Cool filling completely before proceeding. Can be made a day ahead and refrigerated in an airtight container.
Preheat oven to 400 degrees. Unroll the cold but pliable pastry sheets 1 at a time onto a parchment-lined baking sheet. Place half of filling in a mound along center and, working quickly, roll pastry up and over, seam side down. Fill and roll second sheet. Brush top of pastry with nut milk, coconut oil or egg wash. 
Score pastry with a sharp knife to allow steam to vent—small slashes or a fun design. Bake on middle rack of oven, rotating pan for even browning at 15 minutes, and continue baking until deep golden, 20 to 35 minutes total depending on oven.
Garnish top of pastry with rosemary sprigs, and transfer to a serving platter. Cool for 5-10 minutes before cutting and serving.
Makes 8-12 servings.

Plant-based Bordelaise

From the recipe files of Chef Saskia Spanhoff.

1 Tbsp. sunflower oil
4 shallots, finely diced
2 cloves garlic, finely diced
2 cups red wine
1 Tbsp. flour
1 tsp. tamari
Salt and pepper to taste
2 tsp. mushroom umami powder
Finely chopped chives and parsley to garnish
Heat oil in a large skillet or sauté pan over medium heat, and sauté shallots and garlic until soft. Add red wine to deglaze pan and reduce by half. Sprinkle flour over, and whisk constantly to blend. Add tamari and stir until thickened. Season with salt and pepper and mushroom umami powder. Pour sauce through cheesecloth or a fine strainer into a heatproof container to remove solids. Serve warm with Mushroom Wellington and garnish with chives and parsley. 

Baked Apples with Citrus Caramel and Pecans

I discovered this “caramel” in the Sweet Laurel cookbook by Laurel Gallucci and Claire Thomas and adapted it just a bit. I was almost skeptical that a sauce with no refined sugar, no butter and no cream could be a delicious caramel, and one taste made me a believer.

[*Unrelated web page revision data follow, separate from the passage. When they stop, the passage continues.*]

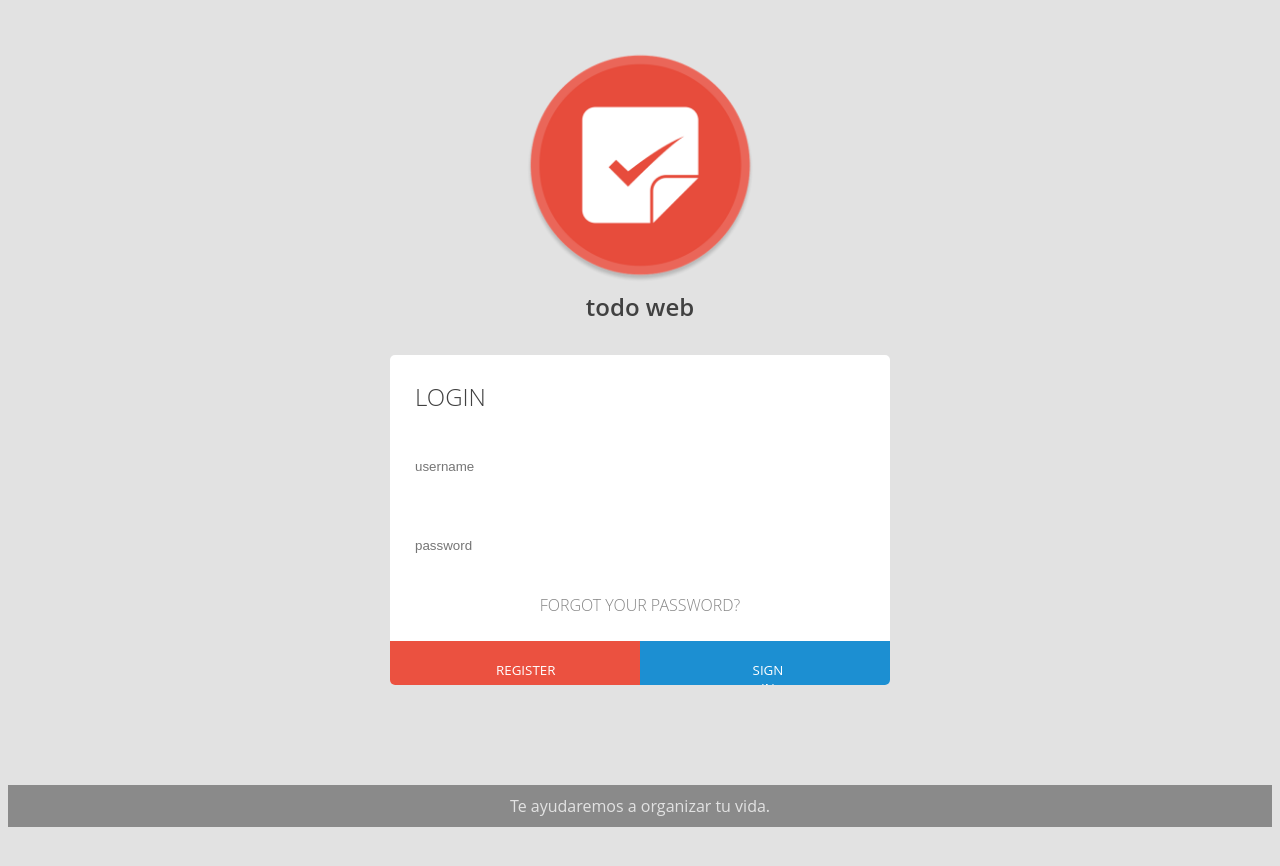
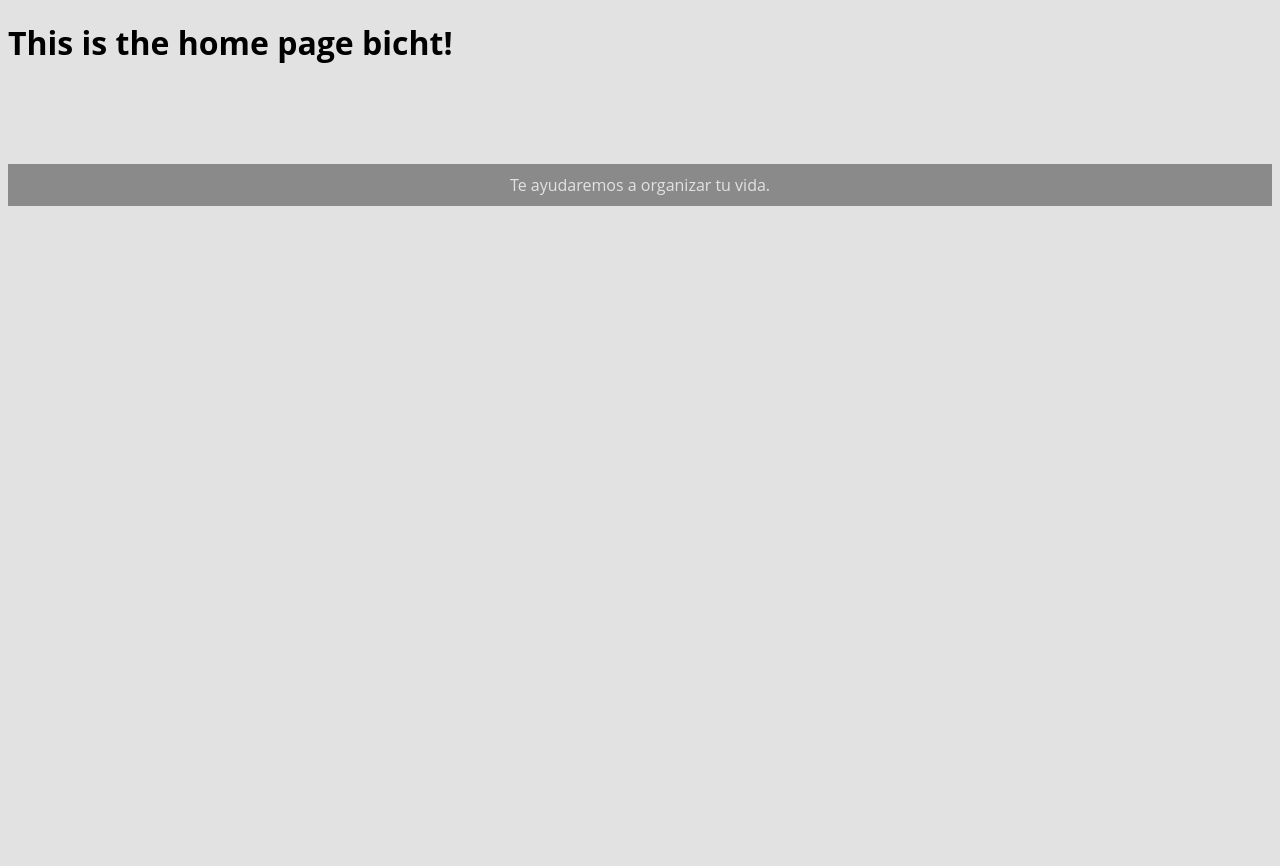
Before and after one commit to cuasso/todo-web, a React (Create React App) app in the folder client/: page / in a window 1280 px wide. Shown: the top 866 px of the page. After the commit the page ends 800 px from the top, so only its background shows below. Built offline with nearby package versions, Linux system fonts and the light colour scheme; the HTML template or start-up script is replaced by a standard one.

Commit message:
Se agrega enrutamiento

```diff
--- a/client/package.json
+++ b/client/package.json
@@ -10,6 +10,7 @@
     "node-sass": "^4.13.0",
     "react": "^16.12.0",
     "react-dom": "^16.12.0",
+    "react-router-dom": "^5.1.2",
     "react-scripts": "3.3.0",
     "sass-loader": "^8.0.0"
   },
--- a/client/src/App.jsx
+++ b/client/src/App.jsx
@@ -1,11 +1,11 @@
 import React from 'react';
-import Singup from './components/Signup';
+import Routing from './routes';
 import Footer from './components/Footer'
 
 const App = () => {
     return (
         <div>
-            <Singup />
+            <Routing />
             <Footer />
         </div>
     )
--- /dev/null
+++ b/client/src/components/Home/index.jsx
@@ -0,0 +1,9 @@
+import React from 'react';
+
+const Home = () => {
+    return (
+        <h1>This is the home page bicht!</h1>
+    )
+}
+
+export default Home
--- /dev/null
+++ b/client/src/components/NotFound/index.jsx
@@ -0,0 +1,9 @@
+import React from 'react'
+
+const NotFound = () => {
+    return(
+        <h1>Page not Found!</h1>
+    )
+}
+
+export default NotFound
--- a/client/src/components/Signup/index.jsx
+++ b/client/src/components/Signup/index.jsx
@@ -41,4 +41,4 @@
     )
 }
 
-export default Signup;
+export default Signup
--- /dev/null
+++ b/client/src/routes/index.jsx
@@ -0,0 +1,19 @@
+import React from 'react'
+import { Route, BrowserRouter as Router, Switch } from 'react-router-dom'
+import Signup from '../components/Signup'
+import Home from '../components/Home'
+import NotFound from '../components/NotFound'
+
+const Routing = () => {
+    return (
+        <Router>
+            <Switch>
+                <Route exact path="/" component={Home} />
+                <Route path="/login" component={Signup} />
+                <Route component={NotFound} />
+            </Switch>
+        </Router>
+    )
+}
+
+export default Routing
```
Also changed, not shown: 1 other file (tests, documents, lock files or other folders).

6 small Honeycrisp apples
1 satsuma, zested, peeled and segments separated
1 cup No-Cream Caramel (recipe follows), divided
13 cup chopped toasted pecans
Edible flowers
Core each apple from stem end, leaving bottom ½ inch intact. Scoop out core and some of center of apple with a small melon baller to create a well for filling.
Place satsuma zest in a medium bowl. Working over bowl, cut seeded segments into small pieces with kitchen shears so the bits and juice fall right into the bowl. Mash a bit with a spatula to break up satsuma. Stir in ½ cup No-Cream Caramel (unheated) to combine well. (Depending on size of apples, you may need more caramel—recipe makes plenty if necessary.)
Preheat oven to 350 degrees.
Fill each apple with 1 Tbsp. or so of this citrus caramel to fill to the top—a pastry bag or melon baller makes this easy. Place apples upright in a deep baking dish so they are close together and won’t fall over. (We placed ours in shallow ceramic tartlet dishes, then into a deep baking dish, which made serving a breeze). Cover dish with foil, and bake apples until tender when pierced with a cake tester or thin skewer, about 35-40 minutes.
Serve warm with a bit of the citrus caramel warmed and drizzled over each. Sprinkle with pecans and edible flowers.
Makes 6 servings.

No-Cream Caramel

I have taken to whisking a spoonful of this sauce into my morning coffee.

½ cup pecan butter
½ cup maple syrup
¼ cup melted coconut oil
3 dates, pitted and coarsely chopped
2 tsp. vanilla extract
¼ tsp. sea salt
Place all ingredients in a blender or food processor and blend until smooth. Scrape sides and blend again. Transfer to a glass jar and refrigerate for up to 1 month. 
Gently warm sauce in a small saucepan when ready to drizzle.
Makes about 1½ cups.

Click here for the recipes for Chef Saskia’s Fall Salad and April Hamilton’s Maple Roasted Brussels Sprouts and Shallots.